Our friend Keith Good at FarmPolicy.Com watches for farm related agricultural news all over the web- and discovered an update from earlier this week in Arkansas about the 2012 Drought and Beef Cattle Production in that state.  As you may know- a lot of the beef cattle numbers in Arkansas are in the far northwestern corner of their state- right up against Oklahoma SO they share a lot of common ground with us in Oklahoma- especially our producers in Green Country.



Keith shares with his readers- "Steve Painter reported earlier this week at The Arkansas Democrat Gazette that, "Record-high prices are forecast for cattle headed to slaughter in 2013 as a result of prolonged drought conditions in the nation's midsection.

"Cattlemen in Arkansas and other affected regions continue to shrink their herds because of a lack of hay and grass to feed them.


"The drought 'made us sell a lot of cattle two to three months early,' said Harold Sargent, president of Farmers Livestock Auction in Springdale. Calves that should be selling now, he said, were sold in June and July."


"Mr. Painter noted that, "A study released last month by the University of Arkansas System Agriculture Division found that drought has cost the Arkansas beef cattle industry $128 million and projected that losses could go higher. Of the ranchers surveyed, 3 percent said they intended to sell all of their livestock.


"Authors of the study said the $128 million loss 'should be deemed a conservative estimate of the direct impact of the drought on cow-calf producers' income.' The drought cost to producers was estimated at $141 per head."


So- drought is the dirty trick of 2012- What's the treat on this Halloween 2012?


Well- I gave credit to Barack Obama- but he really has to share credit with George W Bush as his administration actually did all the work in cutting a deal with a Free Trade Deal with Panama.  After letting three FTAs sit on the back burner for a couple of years- the Administration "tweaked" them a bit and submitted them to Congress and they were ratified. The final of those three deals- the one with Panama- goes into effect TODAY- October 31, 2012.  Click here for a story from earlier this month about the Cattle Industry being very pleased with this FTA finally coming to fruition.  





Our thanks to Midwest Farms Shows, PCOM, P & K Equipment/ P & K Wind Energy, Johnston Enterprises, American Farmers & Ranchers, CROPLAN by Winfield, Oklahoma Cattlemen's Association and KIS Futures for their support of our daily Farm News Update. For your convenience, we have our sponsors' websites linked here- just click on their name to jump to their website- check their sites out and let these folks know you appreciate the support of this daily email, as their sponsorship helps us keep this arriving in your inbox on a regular basis- FREE!


We also invite you to check out our website at the link below to check out an archive of these daily emails, audio reports and top farm news story links from around the globe.

Click here to check out WWW.OklahomaFarmReport.Com 



God Bless!
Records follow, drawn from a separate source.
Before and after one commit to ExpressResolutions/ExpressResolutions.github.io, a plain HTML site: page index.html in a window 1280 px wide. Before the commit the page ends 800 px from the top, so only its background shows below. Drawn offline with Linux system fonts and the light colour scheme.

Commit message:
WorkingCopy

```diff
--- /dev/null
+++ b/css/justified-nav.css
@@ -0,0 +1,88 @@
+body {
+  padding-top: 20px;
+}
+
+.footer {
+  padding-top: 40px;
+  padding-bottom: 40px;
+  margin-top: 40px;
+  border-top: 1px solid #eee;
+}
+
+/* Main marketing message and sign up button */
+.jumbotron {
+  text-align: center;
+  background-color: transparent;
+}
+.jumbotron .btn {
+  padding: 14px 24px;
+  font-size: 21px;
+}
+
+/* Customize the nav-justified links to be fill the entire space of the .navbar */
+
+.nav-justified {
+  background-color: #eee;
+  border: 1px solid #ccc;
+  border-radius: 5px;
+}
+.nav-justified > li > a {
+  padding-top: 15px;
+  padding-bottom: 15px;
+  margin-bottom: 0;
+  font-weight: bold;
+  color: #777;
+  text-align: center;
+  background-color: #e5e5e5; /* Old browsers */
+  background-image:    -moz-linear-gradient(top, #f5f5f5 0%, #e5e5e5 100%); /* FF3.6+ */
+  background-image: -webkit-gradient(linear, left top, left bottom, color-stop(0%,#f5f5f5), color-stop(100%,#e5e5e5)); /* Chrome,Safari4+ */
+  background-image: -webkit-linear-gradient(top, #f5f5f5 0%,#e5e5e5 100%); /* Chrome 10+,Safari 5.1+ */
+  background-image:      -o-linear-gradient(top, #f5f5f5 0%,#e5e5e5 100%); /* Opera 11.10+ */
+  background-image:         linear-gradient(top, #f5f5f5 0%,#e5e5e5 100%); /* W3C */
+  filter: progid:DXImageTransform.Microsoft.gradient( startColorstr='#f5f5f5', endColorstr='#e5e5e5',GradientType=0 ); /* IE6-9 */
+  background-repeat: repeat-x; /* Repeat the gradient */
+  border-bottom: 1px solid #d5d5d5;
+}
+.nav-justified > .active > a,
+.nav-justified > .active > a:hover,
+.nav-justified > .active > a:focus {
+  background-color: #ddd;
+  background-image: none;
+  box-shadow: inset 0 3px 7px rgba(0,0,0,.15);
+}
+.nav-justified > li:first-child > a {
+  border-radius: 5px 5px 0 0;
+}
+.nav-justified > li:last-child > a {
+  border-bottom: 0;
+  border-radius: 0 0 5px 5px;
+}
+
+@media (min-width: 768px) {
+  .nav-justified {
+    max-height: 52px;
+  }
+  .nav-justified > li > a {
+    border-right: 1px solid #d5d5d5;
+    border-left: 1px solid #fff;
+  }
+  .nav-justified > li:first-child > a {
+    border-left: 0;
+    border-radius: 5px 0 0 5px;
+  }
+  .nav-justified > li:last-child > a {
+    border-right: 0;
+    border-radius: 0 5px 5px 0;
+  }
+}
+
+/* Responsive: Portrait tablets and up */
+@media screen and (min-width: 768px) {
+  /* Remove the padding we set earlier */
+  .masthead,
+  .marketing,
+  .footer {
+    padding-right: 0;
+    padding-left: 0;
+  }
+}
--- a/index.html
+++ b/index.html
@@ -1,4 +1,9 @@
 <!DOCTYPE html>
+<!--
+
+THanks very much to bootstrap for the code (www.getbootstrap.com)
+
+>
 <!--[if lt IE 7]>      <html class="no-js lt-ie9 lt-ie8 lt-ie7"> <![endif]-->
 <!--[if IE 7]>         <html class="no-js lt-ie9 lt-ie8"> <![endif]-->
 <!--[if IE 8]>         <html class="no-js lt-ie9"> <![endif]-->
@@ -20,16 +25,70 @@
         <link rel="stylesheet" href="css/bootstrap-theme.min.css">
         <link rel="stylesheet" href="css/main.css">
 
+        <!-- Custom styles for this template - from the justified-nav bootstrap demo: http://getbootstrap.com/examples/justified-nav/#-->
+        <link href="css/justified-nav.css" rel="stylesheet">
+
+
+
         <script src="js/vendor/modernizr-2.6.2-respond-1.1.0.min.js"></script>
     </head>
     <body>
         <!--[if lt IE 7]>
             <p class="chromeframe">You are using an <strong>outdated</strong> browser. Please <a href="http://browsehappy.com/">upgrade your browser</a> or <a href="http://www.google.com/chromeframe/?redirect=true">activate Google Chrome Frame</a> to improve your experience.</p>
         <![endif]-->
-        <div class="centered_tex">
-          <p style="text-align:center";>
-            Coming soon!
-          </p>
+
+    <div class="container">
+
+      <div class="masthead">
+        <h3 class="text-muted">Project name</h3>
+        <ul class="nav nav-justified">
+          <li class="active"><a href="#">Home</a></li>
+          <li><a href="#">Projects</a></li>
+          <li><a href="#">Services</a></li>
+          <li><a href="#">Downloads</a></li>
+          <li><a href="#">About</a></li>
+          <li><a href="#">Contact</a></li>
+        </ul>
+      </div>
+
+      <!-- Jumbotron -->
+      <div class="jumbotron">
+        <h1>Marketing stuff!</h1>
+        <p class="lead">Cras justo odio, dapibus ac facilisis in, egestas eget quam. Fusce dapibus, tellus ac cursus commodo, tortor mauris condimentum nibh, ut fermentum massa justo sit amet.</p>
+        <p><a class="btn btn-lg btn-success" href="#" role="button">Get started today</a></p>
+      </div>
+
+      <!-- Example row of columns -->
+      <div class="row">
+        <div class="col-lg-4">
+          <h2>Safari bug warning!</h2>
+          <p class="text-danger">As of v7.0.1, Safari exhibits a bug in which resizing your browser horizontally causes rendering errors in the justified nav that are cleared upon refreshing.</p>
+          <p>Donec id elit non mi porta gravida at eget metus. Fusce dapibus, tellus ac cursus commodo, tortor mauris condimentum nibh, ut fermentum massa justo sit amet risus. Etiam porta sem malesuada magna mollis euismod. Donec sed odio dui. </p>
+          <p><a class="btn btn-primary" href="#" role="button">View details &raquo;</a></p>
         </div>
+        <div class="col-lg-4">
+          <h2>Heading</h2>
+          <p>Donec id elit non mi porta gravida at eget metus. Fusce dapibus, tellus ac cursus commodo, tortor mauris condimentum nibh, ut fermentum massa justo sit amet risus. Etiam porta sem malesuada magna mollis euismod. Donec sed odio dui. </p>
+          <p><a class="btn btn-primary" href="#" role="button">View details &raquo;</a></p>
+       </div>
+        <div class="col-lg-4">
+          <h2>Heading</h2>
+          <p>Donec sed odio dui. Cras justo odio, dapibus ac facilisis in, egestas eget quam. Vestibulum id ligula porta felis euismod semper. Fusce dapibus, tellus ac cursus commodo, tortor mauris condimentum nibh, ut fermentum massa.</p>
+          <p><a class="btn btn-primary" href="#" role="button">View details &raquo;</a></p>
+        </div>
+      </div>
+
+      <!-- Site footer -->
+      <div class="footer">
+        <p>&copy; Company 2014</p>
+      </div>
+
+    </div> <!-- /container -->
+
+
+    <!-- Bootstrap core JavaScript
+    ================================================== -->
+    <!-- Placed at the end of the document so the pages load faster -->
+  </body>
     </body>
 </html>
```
You can reach us at the following:  


phone: 405-473-6144


2008-2011 Oklahoma Farm Report
Email Ron   |   Newsletter Signup
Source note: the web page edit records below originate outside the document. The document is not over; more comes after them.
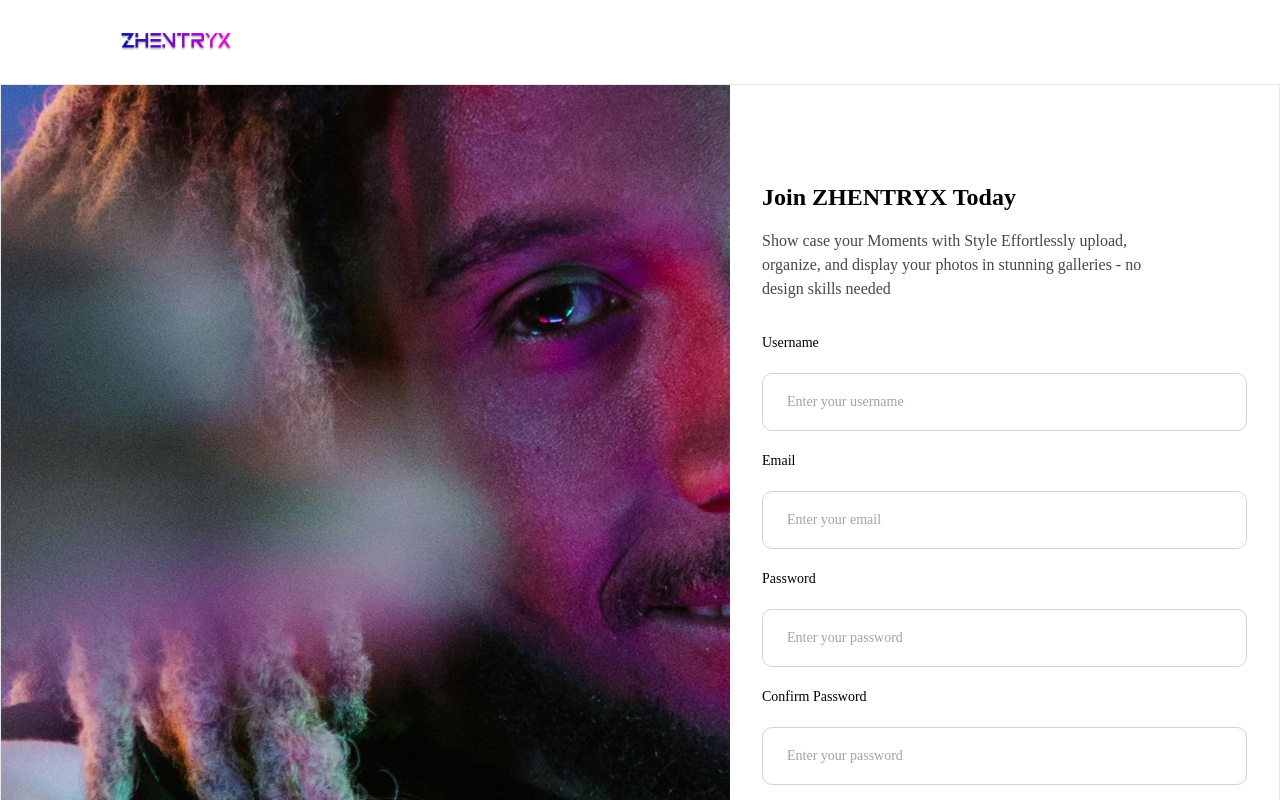
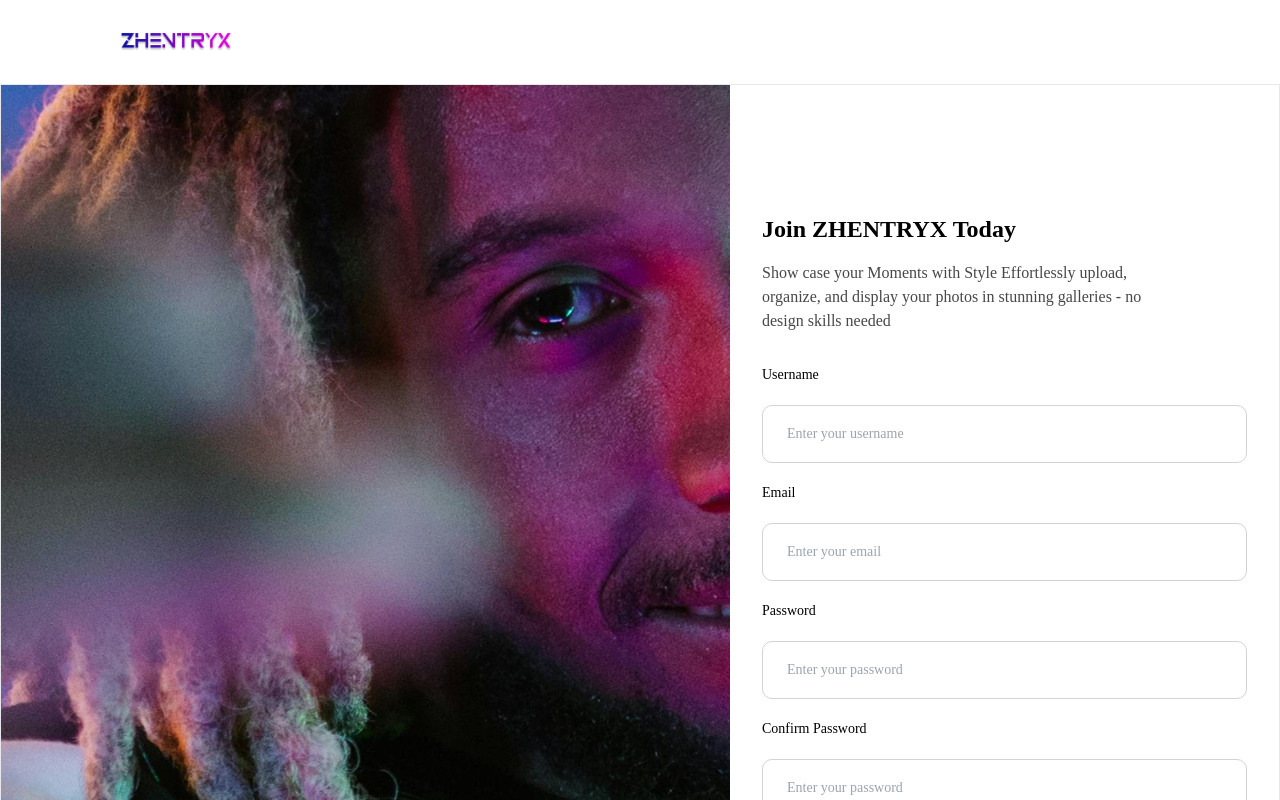
Before and after one commit to Zhentryx034/imagefic, a React (Vite) app in the folder imagefic/: page /signup in a window 1280 px wide. Shown: the top 800 px of the page. Built offline with nearby package versions, Linux system fonts and the light colour scheme; a web font is replaced by a local one.

Commit message:
Update SignUp component padding for improved layout consistency

```diff
--- a/imagefic/src/Components/Auth/signUp.tsx
+++ b/imagefic/src/Components/Auth/signUp.tsx
@@ -10,7 +10,7 @@
 
        <div className="flex flex-col md:flex-row border border-gray-200">
          <img src={img} alt="" className='hidden md:block w-[70%]' />
-          <div className="py-12 md:py-24 px-4 md:px-8">
+          <div className="py-12 md:py-32 px-4 md:px-8">
             <div className="text">
               <h2 className='font-bold text-xl md:text-2xl mb-4 text-left'>Join ZHENTRYX Today</h2>
                <div className="text-base md:text-1xl">
```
This email was sent to by |  
Oklahoma Farm Report | 7401 N Kelley | Oklahoma City | OK | 73111